As reported in the previous chapters, at the end of the six-week diplomatic conference held in Rome in 1998, 120 countries voted in favour of the Rome Statute. The political support and the development of the treaty-law meant the establishment of new public institutions committed to end the impunity of the gravest crimes known to humanity and bring justice to the victims. The Rome Statute institutions are: the International Criminal Court with exclusively a judicial mandate, the Assembly of States Parties which is the management oversight and legislative body of the Court, and the Trust Fund for Victims implementing Court-ordered reparations and provide physical and psychosocial rehabilitation or material support to victims of crimes within the jurisdiction of the Court. The US joined China, Libya, Iraq, Israel, Qatar, and Yemen as the only seven countries voting in opposition to the treaty, while twenty-one countries abstained. When looking at: a) the rejection of the Rome Statute by powerful States; b) the political impasse at the regional level as for instance in the African Union; and c) the difficulties of complementarity at international level, we notice that cooperation is very difficult to realize. In order to implement a global architecture fostering peace, justice and security able to influence ‘l’état de droit’ and the institutional capacity-building in domestic realities, competence allocation, delimitation of competence, institutional reform, mutual and complementing support between such international institutions, are fundamental preconditions of democratic governance involved in the prevention of mass atrocities, including the importance of their working methods in case of international interventions and judicial referrals in situations of war and crime.

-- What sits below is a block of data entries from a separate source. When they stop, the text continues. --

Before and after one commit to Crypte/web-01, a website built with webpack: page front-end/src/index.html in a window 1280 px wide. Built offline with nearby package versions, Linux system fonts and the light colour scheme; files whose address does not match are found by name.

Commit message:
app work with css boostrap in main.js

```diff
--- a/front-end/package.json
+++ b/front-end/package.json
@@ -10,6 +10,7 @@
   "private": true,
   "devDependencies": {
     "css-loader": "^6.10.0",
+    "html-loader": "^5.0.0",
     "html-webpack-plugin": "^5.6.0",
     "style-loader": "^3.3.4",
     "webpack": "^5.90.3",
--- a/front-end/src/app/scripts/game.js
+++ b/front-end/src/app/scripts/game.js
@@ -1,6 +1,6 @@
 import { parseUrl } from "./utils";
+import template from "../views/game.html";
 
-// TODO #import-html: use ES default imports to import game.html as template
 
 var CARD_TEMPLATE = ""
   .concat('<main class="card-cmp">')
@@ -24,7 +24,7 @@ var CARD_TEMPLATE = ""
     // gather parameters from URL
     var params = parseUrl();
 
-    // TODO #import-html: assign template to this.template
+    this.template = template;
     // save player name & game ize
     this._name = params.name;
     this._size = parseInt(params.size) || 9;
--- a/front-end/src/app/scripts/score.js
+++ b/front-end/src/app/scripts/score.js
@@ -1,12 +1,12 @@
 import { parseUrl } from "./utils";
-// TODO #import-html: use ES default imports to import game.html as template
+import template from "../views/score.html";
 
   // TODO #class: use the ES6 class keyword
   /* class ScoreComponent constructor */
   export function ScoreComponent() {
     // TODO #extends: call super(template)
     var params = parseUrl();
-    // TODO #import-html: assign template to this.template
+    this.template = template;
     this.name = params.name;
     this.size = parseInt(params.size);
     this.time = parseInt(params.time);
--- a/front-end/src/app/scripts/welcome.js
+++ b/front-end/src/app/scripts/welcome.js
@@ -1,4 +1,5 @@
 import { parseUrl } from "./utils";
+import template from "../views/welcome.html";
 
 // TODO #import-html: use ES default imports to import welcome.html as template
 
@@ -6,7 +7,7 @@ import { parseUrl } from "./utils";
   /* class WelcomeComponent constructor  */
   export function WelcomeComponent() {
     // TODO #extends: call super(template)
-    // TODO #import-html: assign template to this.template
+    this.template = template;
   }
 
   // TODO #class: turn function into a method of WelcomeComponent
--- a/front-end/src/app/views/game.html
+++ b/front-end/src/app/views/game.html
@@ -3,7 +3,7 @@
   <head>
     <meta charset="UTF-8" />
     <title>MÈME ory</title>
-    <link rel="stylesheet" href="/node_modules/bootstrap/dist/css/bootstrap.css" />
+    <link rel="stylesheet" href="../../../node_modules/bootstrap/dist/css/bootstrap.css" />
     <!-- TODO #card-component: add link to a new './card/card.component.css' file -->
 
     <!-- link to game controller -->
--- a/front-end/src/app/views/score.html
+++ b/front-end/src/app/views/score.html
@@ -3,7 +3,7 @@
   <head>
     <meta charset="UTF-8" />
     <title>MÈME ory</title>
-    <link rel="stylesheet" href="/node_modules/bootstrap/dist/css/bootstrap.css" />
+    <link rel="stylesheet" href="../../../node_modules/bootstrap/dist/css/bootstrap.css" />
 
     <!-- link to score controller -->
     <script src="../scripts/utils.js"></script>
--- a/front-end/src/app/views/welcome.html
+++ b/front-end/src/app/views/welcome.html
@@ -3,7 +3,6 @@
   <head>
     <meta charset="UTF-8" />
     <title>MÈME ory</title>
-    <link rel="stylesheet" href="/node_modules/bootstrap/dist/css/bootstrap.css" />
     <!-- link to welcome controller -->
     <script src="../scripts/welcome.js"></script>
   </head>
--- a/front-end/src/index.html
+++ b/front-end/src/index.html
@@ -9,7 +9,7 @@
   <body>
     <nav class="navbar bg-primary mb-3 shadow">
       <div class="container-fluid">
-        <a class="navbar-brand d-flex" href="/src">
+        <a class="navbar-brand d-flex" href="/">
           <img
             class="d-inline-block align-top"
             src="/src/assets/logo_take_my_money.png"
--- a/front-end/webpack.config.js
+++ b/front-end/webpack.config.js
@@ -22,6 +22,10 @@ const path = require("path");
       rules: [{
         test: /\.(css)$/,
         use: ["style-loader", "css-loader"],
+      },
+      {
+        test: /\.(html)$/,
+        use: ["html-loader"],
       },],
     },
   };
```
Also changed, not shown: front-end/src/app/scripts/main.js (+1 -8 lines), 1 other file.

The first section of this chapter focuses on the institutional contours characterizing the emerging regime of international criminal justice responsible of a systemic change promoting the links between human security and justice (Assembly of States Parties, Trust Fund for Victims and the Court). In order to build a model of international criminal justice it is important to start with strong fundaments at institutional, administrative and legislative levels complementing an independent international judiciary. Such institutional contours dealing with human rights and justice represent the indicator of public authority and the resources allocated in these fields of global governance.